Maybe your mother told you, “Don’t drink the water,” but most swimmers probably give little thought to how much stuff is added to swimming pools to keep the water “balanced,” as the pool lingo goes. The water’s chemical balance dictates a pool’s physical condition, as well as swimmer comfort and safety.
If the water is too harsh, it can corrode equipment, dissolve concrete, or deposit mineral-based scale on pool tiles. Dissolved metals can cause staining; it’s too much copper, not chlorine, that causes green hair. But without chemical sanitizers, green, yellow, and black algae can completely take over, making pool walls slimy and slippery.
A dizzying array of specialized pool products exists, but among pool chemicals, the protagonist is definitely chlorine, the traditional water sanitizer. A residual level of just a few parts per million of chlorine must be maintained to keep microorganisms at bay.
For many, chlorine comes to mind because of many pools’ “chlorine smell.” This odor is actually from chloramines, produced by hypochlorous acid reacting with nitrogen-containing contaminants introduced by swimmers. A pool with enough added chlorine to oxidize the chloramines would have no smell, explains a technical expert at Arch Chemicals. The chlorine smell is a tip-off to pool owners that they need to “shock,” or increase the chlorine concentration.
Besides the chemicals to do basic sanitation, pH tuning, and calcium adjustment, there are also biocides, oxidizers, scale inhibitors, clarifiers, flocculants, metal removers, surface cleaners, and defoamers, to name a few. For the spa or hot tub market, there are also softeners and fragrances.

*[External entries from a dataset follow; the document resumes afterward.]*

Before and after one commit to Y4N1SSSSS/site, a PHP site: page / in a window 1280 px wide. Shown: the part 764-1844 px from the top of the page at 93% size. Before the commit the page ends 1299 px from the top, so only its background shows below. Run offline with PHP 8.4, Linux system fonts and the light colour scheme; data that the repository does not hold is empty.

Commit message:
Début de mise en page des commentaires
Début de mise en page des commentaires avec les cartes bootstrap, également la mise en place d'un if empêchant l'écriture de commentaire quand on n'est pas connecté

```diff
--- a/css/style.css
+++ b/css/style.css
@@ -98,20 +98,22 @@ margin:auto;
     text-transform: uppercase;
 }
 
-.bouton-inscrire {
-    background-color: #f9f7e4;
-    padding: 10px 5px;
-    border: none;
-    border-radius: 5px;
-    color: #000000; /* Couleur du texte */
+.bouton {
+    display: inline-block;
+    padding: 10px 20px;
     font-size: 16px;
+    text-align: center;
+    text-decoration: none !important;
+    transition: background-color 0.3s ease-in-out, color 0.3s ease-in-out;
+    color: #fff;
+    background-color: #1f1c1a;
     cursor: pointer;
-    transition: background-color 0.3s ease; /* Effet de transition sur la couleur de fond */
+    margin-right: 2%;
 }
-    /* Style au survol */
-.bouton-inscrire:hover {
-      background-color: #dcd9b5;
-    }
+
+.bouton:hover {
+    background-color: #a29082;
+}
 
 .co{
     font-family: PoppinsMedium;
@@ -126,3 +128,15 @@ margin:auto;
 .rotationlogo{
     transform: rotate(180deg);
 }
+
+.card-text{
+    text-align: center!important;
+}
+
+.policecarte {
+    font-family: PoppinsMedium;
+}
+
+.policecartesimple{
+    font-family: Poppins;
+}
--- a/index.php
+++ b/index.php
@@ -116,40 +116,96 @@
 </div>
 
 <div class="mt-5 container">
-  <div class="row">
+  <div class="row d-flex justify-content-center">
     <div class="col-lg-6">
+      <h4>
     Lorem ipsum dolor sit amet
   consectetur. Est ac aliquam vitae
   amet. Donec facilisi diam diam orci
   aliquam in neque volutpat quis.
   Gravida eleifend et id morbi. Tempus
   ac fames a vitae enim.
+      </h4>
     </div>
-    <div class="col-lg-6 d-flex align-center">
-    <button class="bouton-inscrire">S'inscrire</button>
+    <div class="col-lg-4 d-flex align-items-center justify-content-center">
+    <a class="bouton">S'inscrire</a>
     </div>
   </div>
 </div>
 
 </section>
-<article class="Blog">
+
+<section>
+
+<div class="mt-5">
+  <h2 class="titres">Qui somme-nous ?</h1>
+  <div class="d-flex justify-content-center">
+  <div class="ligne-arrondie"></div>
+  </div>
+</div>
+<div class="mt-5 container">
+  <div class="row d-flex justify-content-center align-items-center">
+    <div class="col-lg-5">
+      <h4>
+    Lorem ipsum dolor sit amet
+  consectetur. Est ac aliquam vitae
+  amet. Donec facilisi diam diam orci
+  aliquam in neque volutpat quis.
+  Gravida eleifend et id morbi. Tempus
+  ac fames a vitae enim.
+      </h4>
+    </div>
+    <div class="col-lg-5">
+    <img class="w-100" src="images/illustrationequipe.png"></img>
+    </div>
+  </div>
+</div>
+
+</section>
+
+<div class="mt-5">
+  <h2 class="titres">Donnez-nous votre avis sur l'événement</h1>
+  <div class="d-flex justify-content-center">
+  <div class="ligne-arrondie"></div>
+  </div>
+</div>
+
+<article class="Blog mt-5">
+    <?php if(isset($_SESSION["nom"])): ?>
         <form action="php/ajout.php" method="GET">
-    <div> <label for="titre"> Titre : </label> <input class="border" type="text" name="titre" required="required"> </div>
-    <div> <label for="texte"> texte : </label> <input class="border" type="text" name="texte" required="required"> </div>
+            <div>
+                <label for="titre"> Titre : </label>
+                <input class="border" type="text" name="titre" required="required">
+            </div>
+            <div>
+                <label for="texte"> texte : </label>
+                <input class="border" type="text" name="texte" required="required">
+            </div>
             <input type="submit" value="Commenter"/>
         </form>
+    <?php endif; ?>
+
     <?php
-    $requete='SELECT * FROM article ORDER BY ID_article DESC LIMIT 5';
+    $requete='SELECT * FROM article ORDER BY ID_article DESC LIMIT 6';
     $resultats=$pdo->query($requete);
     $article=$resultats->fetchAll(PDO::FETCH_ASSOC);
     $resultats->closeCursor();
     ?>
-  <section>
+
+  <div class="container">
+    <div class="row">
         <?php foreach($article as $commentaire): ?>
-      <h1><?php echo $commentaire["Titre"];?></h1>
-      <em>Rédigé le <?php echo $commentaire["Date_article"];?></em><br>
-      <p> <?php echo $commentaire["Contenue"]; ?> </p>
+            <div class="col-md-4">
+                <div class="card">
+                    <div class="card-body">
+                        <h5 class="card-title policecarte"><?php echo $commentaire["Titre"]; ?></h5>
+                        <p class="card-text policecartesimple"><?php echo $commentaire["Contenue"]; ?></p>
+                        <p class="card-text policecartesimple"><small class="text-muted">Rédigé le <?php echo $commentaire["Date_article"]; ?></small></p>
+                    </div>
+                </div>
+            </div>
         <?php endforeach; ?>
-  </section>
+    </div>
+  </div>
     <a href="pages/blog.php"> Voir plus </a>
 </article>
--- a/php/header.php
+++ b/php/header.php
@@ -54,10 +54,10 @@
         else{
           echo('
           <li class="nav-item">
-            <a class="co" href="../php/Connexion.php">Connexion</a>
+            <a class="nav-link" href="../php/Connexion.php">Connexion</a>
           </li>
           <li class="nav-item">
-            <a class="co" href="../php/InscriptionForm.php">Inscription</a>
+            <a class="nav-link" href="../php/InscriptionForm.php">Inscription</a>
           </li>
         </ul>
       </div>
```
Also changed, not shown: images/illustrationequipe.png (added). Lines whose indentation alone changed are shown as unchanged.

Visit “What’s That Stuff” to read more about sunscreen.
Excerpted with permission, Chemical & Engineering News
Copyright © 2007 American Chemical Society